However uncertainty around recovery and “second wave” presents challenges, said Salil Parekh, CEO, Infosys.
This comes at the back of increasing investment in digital technologies by clients and opening up of many economies such as the US and countries in the EU.
Speaking at the 39th Annual General Meeting that was held virtually, Parekh said that in April, the company anticipated business impact in deal closures and longer decision cycles at the back of the pandemic.
“However the business impact is less than what we envisaged in April since many of the economies opened up with strong government fiscal monetary support.

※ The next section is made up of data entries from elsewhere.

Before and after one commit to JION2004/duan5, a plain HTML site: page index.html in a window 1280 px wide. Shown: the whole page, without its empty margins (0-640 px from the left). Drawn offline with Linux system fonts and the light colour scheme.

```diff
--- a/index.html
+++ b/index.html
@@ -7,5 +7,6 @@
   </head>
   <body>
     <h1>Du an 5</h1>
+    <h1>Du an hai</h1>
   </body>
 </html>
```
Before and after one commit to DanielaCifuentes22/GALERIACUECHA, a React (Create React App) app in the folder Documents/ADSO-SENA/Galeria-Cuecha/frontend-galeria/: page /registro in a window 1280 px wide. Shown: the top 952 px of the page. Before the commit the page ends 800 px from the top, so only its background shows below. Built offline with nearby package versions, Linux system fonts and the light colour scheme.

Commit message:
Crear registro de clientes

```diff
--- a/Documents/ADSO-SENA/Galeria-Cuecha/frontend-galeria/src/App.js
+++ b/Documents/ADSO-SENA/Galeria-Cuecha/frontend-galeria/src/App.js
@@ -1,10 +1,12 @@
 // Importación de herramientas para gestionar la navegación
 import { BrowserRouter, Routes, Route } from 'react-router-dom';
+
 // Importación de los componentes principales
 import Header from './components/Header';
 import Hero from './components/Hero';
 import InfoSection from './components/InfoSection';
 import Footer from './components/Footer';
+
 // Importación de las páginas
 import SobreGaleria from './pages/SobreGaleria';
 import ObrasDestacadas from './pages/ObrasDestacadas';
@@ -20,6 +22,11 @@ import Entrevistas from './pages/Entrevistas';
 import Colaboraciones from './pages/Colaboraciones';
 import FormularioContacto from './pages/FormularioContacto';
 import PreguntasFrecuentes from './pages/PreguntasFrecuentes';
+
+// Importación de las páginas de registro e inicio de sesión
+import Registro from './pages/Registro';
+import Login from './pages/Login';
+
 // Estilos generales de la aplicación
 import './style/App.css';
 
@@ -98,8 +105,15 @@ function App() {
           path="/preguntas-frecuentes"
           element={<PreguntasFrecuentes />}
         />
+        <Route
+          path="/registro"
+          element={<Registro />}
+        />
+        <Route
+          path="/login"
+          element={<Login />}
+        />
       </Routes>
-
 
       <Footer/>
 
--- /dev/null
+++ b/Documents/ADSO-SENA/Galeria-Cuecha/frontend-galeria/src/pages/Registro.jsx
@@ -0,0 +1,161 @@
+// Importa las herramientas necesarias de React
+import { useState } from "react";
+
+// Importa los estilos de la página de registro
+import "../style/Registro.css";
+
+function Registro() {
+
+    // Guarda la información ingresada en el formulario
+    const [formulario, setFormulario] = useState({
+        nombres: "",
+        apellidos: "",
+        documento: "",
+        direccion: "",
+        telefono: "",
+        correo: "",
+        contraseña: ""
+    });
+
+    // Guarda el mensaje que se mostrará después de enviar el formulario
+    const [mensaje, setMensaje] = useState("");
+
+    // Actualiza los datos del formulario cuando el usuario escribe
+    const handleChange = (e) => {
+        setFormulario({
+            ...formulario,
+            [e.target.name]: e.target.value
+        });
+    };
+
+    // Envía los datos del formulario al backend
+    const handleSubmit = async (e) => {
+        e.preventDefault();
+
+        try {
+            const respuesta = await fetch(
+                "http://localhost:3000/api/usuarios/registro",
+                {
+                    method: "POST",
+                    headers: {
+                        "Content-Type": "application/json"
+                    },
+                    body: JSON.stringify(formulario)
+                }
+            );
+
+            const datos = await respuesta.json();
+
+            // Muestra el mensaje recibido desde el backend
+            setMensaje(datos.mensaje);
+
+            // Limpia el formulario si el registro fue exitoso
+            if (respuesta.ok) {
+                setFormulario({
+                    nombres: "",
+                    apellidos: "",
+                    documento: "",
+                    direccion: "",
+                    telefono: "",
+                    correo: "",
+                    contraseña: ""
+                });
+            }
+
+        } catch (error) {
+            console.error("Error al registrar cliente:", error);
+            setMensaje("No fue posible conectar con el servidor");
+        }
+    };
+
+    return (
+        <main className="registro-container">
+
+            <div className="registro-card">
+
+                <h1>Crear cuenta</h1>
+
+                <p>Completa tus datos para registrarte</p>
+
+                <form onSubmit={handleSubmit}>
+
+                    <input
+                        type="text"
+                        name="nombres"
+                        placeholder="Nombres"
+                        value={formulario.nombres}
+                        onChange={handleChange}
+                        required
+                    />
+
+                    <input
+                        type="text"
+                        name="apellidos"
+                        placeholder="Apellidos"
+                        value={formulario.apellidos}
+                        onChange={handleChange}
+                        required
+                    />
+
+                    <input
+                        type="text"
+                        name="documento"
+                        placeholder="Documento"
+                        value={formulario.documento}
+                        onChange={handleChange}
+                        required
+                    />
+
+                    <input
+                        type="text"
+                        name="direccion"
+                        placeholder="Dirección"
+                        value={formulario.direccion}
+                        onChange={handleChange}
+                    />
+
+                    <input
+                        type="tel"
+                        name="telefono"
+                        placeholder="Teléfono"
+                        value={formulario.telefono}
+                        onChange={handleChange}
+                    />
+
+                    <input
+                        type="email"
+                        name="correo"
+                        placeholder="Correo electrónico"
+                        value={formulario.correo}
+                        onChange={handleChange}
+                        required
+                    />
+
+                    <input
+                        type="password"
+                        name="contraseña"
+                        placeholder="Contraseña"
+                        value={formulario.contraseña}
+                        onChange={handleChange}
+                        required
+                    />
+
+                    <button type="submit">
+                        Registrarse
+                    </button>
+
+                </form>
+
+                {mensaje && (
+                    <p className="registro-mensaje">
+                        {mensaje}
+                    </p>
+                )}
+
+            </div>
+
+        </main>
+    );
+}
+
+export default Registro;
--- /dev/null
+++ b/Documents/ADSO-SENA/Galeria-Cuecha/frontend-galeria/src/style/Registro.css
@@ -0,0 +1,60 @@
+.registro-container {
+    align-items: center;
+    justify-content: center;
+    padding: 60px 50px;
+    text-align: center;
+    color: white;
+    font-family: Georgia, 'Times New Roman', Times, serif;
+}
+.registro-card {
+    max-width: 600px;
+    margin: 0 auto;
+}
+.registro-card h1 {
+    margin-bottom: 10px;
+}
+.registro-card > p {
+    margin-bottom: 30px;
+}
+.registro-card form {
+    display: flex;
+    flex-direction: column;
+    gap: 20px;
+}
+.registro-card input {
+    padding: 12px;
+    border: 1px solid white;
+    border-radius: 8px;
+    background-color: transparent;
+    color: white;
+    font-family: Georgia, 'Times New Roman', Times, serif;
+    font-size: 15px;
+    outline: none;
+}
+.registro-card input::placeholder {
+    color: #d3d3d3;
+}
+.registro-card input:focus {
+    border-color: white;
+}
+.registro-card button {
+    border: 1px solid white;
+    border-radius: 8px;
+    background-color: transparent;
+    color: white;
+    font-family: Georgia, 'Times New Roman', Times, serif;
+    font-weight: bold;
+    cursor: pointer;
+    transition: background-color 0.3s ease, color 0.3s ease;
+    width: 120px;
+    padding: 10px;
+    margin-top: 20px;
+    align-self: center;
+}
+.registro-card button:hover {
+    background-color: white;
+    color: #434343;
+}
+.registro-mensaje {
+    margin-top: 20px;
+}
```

We have not seen large scale cancellations,” he added.
The company is also seeing move to digital driving growth. “Overall we see increase move to digital and we are assisting them more and more in this regard,” Parekh said.
“We are confident that if we continue to work with our clients on the immediate and emerging technology needs, we will actually emerge stronger,” he added.
With demand for new age technologies such cloud, automation increasing, the company is actively looking to acquire companies in area of cloud, data and in specific geographies. Vendor consolidation will also drive growth for the firm.
However, with the duration of recovery uncertain and possibility of second wave present challenges. “There is no clear sense yet of when the recovery will set in and the sentiment of our clients or their employees will return. Another is the second wave that could emerge,” Parekh pointed out.
The impact will be felt the most in verticals such as manufacturing and retail, whereas healthcare and communication will see minimal impact.
Economic slowdown is a concern too. The company expects that slowdown will impact deal closures and decision cycle of verticals in the short-term. However medium to long-term will see positive activity.
However ban on non-immigrant visa till December or Indo-China standoff is unlikely to impact its business, said Parekh.
H-1B and China business disruptions
Currently 60 percent of the company’s workforce in the US are either American workers or permanent residents. Nandan Nilekani, chairman, Infosys, said that the company employs more than 10,000 American workers in the US. Parekh pointed out that more localisation across geographies in the pipeline to ensure business continuity.While Indo-China border standoff is a concern, the company said that there are no business disruptions as these are serviced by the local Chinese employees. However, the company would comply with government directions in the country it is operating as per its protocol.